A new publication from the Fabian Society, edited by Yvette Cooper MP – Progressive ideas for the modern world of work.

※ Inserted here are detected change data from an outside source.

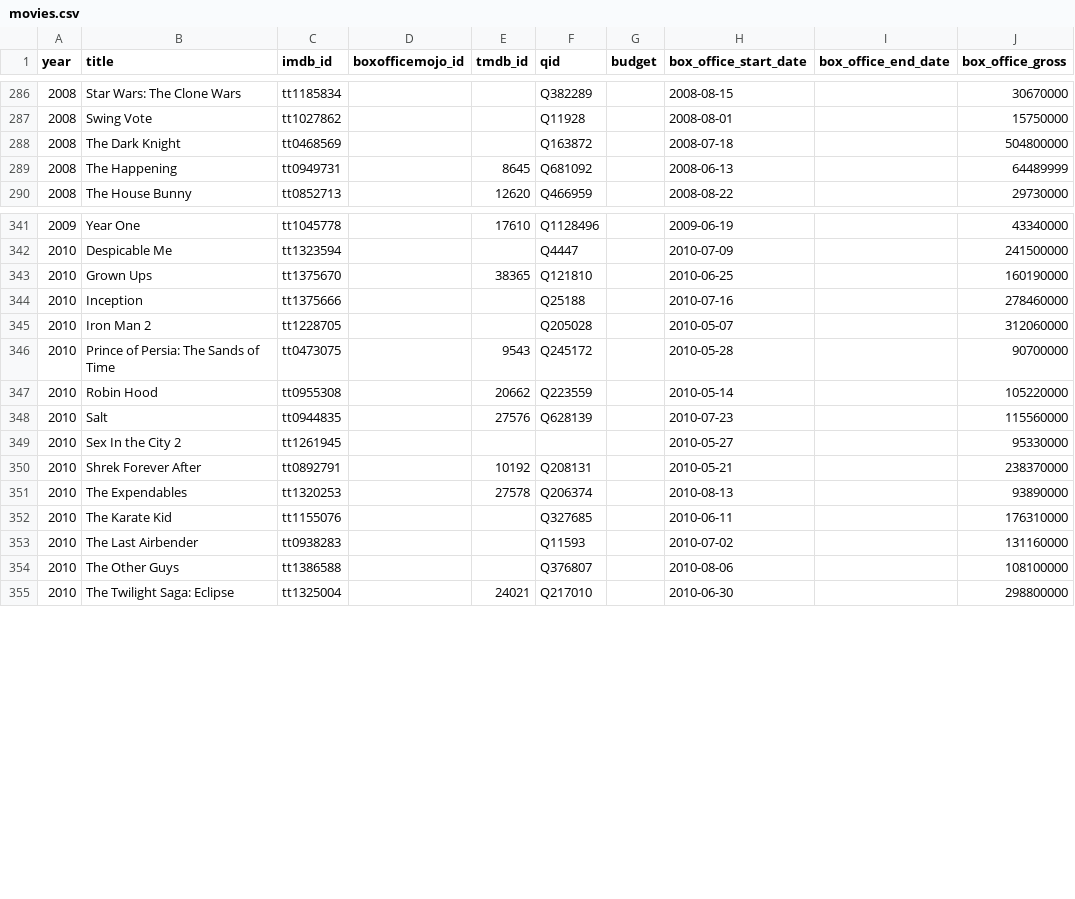
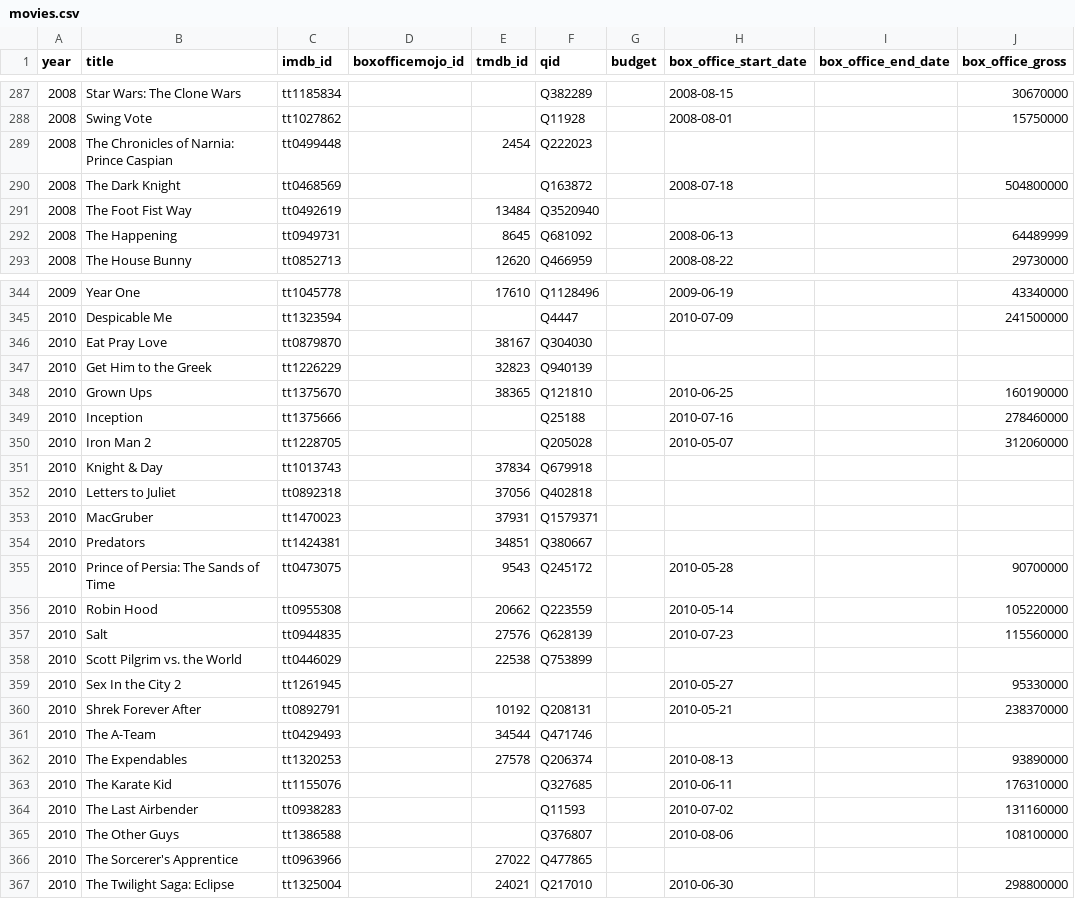
Before and after one commit to josh/summer-movie-wager-data, a CSV file: movies.csv, drawn as a sheet; only a part is shown, gaps mark what is left out; the diff covers the shown part only; the diff names each change by its address in the sheet, - before the commit and + after, or states it on an @@ line.

Commit message:
Add 23 films that players picked but movies.csv never had
These are picks that no movies.csv row covered, so their lists.csv rows could
never resolve to an id. Ten of them are 2010 and six are 2011 and 2012, the
years where movies.csv only ever held 15 films against 37 to 70 elsewhere; the
lower half of each player's list was simply never recorded.

Each id was verified against Wikidata by label and publication year first, and
each row lands with its qid and tmdb_id: 23 of 23 for both.

Two picks are worth noting because their release slipped out of the summer
they were wagered on, which is exactly why they scored nothing: G.I. Joe:
Retaliation was picked in 2012 and released in March 2013, and Jupiter
Ascending was picked in 2014 and released in February 2015. Both are filed
under the year they were wagered.

Titles use the name the wager uses, consistent with the rest of the dataset.

```diff
--- a/movies.csv
+++ b/movies.csv
+row 289: 2008 | The Chronicles of Narnia: Prince Caspian | tt0499448 |  | 2454 | Q222023
+row 291: 2008 | The Foot Fist Way | tt0492619 |  | 13484 | Q3520940
+row 346: 2010 | Eat Pray Love | tt0879870 |  | 38167 | Q304030
+row 347: 2010 | Get Him to the Greek | tt1226229 |  | 32823 | Q940139
+row 351: 2010 | Knight & Day | tt1013743 |  | 37834 | Q679918
+row 352: 2010 | Letters to Juliet | tt0892318 |  | 37056 | Q402818
+row 353: 2010 | MacGruber | tt1470023 |  | 37931 | Q1579371
+row 354: 2010 | Predators | tt1424381 |  | 34851 | Q380667
+row 358: 2010 | Scott Pilgrim vs. the World | tt0446029 |  | 22538 | Q753899
+row 361: 2010 | The A-Team | tt0429493 |  | 34544 | Q471746
+row 366: 2010 | The Sorcerer's Apprentice | tt0963966 |  | 27022 | Q477865
```
Also changed, not shown: 12 added rows elsewhere in this file.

The world of work is being rapidly transformed by technological innovation and globalisation. Across Europe, exciting new opportunities, new jobs and new forms of work are emerging. At the same time, the loss of stable patterns of employment is contributing to a growing sense of insecurity and anxiety among today’s workforce.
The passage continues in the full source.